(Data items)

- - -

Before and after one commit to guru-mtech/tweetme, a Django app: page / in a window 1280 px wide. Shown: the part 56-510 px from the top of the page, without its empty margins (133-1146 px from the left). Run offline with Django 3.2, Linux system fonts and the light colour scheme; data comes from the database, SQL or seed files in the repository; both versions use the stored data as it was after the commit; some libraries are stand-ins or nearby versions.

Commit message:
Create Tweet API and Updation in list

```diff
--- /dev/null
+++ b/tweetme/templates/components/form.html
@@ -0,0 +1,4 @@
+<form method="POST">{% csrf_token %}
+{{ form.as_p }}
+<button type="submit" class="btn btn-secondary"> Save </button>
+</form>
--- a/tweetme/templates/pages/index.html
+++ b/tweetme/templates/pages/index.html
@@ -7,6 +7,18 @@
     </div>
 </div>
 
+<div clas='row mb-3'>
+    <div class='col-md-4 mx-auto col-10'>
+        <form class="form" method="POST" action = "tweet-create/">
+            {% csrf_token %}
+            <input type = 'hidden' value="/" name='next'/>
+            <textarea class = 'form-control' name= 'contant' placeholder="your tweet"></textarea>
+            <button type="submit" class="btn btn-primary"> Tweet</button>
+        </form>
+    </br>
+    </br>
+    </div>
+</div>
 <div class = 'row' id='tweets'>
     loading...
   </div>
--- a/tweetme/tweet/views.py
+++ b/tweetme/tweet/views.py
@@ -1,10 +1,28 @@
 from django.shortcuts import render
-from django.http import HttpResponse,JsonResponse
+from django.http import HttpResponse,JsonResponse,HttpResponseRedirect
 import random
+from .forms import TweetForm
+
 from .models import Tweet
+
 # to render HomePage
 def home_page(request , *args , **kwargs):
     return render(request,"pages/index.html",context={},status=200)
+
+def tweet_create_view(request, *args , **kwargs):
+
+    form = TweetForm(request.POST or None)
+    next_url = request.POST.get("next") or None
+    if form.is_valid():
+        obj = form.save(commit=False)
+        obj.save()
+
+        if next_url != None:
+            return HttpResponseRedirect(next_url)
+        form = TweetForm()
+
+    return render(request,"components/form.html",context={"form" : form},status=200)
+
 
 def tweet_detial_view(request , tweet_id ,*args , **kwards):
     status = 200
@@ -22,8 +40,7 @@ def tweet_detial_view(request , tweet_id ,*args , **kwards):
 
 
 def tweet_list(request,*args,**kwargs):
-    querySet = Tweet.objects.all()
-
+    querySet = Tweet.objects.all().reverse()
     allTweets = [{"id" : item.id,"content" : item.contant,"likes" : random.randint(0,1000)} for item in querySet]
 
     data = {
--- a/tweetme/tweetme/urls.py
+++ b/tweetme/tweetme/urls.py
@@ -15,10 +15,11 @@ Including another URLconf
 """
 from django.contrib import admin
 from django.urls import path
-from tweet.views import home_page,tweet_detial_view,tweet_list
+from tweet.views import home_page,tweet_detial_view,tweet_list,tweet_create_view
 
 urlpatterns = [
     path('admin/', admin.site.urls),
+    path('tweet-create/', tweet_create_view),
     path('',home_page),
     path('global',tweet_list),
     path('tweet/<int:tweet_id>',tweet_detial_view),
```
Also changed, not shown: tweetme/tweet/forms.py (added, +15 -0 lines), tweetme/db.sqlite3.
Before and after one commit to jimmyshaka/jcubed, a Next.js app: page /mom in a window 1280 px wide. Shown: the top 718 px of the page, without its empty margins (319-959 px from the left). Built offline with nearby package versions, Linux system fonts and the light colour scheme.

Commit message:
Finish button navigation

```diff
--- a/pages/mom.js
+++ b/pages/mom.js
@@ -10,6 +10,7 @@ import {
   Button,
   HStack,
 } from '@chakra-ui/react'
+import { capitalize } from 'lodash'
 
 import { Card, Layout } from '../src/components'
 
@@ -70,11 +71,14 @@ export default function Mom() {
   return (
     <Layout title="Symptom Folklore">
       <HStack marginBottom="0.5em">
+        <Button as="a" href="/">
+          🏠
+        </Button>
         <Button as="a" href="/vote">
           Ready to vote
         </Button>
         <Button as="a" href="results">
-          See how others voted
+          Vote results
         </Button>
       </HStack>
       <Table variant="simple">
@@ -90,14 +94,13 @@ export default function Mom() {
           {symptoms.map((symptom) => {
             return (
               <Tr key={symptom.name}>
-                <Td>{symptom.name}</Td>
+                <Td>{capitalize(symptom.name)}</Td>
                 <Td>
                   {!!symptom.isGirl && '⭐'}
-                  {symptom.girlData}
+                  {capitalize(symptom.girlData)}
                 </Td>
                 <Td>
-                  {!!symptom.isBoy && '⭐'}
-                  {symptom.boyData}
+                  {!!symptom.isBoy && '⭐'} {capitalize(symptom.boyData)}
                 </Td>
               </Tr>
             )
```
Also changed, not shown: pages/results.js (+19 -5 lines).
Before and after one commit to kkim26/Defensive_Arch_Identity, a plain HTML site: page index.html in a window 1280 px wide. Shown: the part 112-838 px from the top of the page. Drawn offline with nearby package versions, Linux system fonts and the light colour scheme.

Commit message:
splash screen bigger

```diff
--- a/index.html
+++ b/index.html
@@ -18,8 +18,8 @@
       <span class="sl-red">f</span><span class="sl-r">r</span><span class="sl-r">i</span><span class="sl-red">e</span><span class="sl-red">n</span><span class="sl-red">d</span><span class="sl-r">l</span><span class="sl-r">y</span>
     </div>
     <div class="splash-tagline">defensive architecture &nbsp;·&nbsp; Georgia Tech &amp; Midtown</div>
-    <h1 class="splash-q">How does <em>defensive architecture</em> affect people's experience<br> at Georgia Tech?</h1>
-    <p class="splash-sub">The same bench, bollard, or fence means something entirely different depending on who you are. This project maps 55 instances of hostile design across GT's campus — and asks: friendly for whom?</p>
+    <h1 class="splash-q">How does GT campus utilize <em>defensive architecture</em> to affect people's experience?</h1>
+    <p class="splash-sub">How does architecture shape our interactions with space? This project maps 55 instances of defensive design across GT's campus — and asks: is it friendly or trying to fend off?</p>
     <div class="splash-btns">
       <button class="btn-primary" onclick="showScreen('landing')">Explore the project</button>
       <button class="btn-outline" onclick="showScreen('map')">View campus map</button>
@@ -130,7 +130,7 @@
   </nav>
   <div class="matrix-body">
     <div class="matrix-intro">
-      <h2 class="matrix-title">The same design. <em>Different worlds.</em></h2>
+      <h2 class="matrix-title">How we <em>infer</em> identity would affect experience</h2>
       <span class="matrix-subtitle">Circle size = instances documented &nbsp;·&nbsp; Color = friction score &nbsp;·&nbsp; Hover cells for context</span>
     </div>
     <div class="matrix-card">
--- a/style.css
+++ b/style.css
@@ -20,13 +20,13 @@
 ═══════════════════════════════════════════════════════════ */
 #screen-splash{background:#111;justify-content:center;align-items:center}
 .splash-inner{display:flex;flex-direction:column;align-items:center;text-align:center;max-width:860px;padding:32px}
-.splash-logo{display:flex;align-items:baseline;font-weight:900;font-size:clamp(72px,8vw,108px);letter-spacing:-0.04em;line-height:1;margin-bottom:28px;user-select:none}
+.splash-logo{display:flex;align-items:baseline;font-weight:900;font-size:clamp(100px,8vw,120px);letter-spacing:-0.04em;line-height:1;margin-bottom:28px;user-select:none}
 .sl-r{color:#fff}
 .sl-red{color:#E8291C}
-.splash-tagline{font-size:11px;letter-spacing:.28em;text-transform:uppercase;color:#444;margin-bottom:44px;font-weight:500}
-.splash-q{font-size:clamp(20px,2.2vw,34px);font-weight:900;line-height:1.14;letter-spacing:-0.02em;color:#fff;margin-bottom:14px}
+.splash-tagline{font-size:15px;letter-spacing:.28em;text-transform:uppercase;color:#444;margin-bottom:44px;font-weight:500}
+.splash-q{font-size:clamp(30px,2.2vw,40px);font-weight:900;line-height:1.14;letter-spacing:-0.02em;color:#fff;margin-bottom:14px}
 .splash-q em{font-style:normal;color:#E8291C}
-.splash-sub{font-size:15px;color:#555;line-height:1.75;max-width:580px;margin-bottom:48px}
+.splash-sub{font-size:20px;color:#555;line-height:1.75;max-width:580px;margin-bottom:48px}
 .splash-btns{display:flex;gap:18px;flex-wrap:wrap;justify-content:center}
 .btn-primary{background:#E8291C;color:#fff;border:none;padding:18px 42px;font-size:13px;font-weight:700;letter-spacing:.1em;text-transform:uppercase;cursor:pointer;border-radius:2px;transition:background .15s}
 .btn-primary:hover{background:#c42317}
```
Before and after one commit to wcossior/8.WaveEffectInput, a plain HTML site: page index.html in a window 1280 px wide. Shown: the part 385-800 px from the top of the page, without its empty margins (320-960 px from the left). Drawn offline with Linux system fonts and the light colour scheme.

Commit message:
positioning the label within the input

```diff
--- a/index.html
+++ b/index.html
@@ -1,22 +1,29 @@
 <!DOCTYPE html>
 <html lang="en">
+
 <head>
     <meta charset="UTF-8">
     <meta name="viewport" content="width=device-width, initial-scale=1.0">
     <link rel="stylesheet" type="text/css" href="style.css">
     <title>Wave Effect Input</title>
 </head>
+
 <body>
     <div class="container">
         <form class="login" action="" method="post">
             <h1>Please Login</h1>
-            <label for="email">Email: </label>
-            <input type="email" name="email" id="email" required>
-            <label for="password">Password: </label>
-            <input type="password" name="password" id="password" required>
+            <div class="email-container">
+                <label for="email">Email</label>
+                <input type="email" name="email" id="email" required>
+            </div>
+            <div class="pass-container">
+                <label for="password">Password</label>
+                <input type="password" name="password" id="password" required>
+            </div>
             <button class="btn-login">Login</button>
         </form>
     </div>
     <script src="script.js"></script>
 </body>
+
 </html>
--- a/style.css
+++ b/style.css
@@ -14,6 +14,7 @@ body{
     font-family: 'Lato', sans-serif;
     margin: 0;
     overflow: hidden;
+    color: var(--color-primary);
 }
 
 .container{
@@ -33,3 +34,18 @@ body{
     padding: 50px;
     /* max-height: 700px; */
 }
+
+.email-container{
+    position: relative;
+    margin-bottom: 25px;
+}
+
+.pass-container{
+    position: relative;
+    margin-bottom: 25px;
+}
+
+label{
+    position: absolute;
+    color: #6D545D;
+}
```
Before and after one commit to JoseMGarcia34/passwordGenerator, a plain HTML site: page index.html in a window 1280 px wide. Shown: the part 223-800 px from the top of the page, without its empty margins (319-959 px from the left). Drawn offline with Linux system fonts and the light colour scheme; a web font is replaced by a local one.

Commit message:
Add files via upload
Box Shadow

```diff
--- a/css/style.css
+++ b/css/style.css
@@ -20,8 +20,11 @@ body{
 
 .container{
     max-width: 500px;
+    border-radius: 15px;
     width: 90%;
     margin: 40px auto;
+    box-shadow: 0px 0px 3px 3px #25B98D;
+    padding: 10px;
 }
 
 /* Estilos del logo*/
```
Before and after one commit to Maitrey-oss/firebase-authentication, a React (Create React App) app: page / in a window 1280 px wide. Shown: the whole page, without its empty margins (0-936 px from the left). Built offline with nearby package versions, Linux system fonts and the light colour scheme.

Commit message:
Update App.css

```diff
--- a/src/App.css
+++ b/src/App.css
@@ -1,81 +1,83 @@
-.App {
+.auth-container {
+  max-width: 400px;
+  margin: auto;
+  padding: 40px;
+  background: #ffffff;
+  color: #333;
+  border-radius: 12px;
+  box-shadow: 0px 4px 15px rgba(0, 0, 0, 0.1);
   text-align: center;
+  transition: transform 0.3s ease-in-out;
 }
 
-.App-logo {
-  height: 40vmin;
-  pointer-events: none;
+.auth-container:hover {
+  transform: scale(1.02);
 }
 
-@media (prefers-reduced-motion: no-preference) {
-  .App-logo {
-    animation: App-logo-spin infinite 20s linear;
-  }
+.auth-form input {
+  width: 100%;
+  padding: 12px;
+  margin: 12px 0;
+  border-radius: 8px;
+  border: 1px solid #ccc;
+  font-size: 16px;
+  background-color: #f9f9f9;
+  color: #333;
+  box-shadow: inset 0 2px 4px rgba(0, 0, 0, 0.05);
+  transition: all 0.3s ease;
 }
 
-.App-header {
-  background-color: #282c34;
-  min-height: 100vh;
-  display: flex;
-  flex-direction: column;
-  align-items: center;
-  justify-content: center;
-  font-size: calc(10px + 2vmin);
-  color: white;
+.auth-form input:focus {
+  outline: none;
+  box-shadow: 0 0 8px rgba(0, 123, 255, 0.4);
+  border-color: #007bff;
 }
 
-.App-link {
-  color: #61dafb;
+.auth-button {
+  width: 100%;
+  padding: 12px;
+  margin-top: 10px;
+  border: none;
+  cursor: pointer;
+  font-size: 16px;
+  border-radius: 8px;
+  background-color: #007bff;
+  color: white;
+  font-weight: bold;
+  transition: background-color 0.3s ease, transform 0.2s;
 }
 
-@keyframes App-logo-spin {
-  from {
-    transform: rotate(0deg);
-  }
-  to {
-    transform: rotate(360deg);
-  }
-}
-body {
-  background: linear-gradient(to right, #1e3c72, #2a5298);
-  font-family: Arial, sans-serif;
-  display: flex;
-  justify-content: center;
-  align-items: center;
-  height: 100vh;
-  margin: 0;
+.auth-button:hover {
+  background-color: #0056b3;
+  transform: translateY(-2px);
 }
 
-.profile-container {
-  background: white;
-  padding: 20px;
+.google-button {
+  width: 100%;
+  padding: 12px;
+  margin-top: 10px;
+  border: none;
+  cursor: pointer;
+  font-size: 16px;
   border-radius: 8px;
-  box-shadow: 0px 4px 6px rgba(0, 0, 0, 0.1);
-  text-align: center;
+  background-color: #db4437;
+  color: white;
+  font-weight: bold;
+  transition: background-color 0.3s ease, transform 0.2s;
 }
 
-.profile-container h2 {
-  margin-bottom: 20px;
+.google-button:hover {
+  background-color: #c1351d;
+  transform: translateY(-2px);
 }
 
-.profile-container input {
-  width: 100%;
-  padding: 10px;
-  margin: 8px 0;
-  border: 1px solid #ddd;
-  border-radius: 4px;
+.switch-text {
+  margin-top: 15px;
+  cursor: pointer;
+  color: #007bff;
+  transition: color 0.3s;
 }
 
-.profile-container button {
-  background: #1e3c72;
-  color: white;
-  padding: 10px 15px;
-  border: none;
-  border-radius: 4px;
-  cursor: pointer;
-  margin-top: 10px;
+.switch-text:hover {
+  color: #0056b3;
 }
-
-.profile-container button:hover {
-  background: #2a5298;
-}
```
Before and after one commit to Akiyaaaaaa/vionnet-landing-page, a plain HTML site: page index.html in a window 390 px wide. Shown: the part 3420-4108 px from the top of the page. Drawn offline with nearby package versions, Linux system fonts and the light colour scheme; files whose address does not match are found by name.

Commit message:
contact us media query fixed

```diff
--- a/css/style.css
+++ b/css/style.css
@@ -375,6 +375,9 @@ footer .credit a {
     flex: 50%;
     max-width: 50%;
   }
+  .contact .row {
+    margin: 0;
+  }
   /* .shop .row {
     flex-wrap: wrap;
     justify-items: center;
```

- - -

## WHAT YOU SHOULD DO
Scan the data above and report each line in which "views" is present.

## RESULT
--- a/tweetme/tweet/views.py
+++ b/tweetme/tweet/views.py
-from tweet.views import home_page,tweet_detial_view,tweet_list
+from tweet.views import home_page,tweet_detial_view,tweet_list,tweet_create_view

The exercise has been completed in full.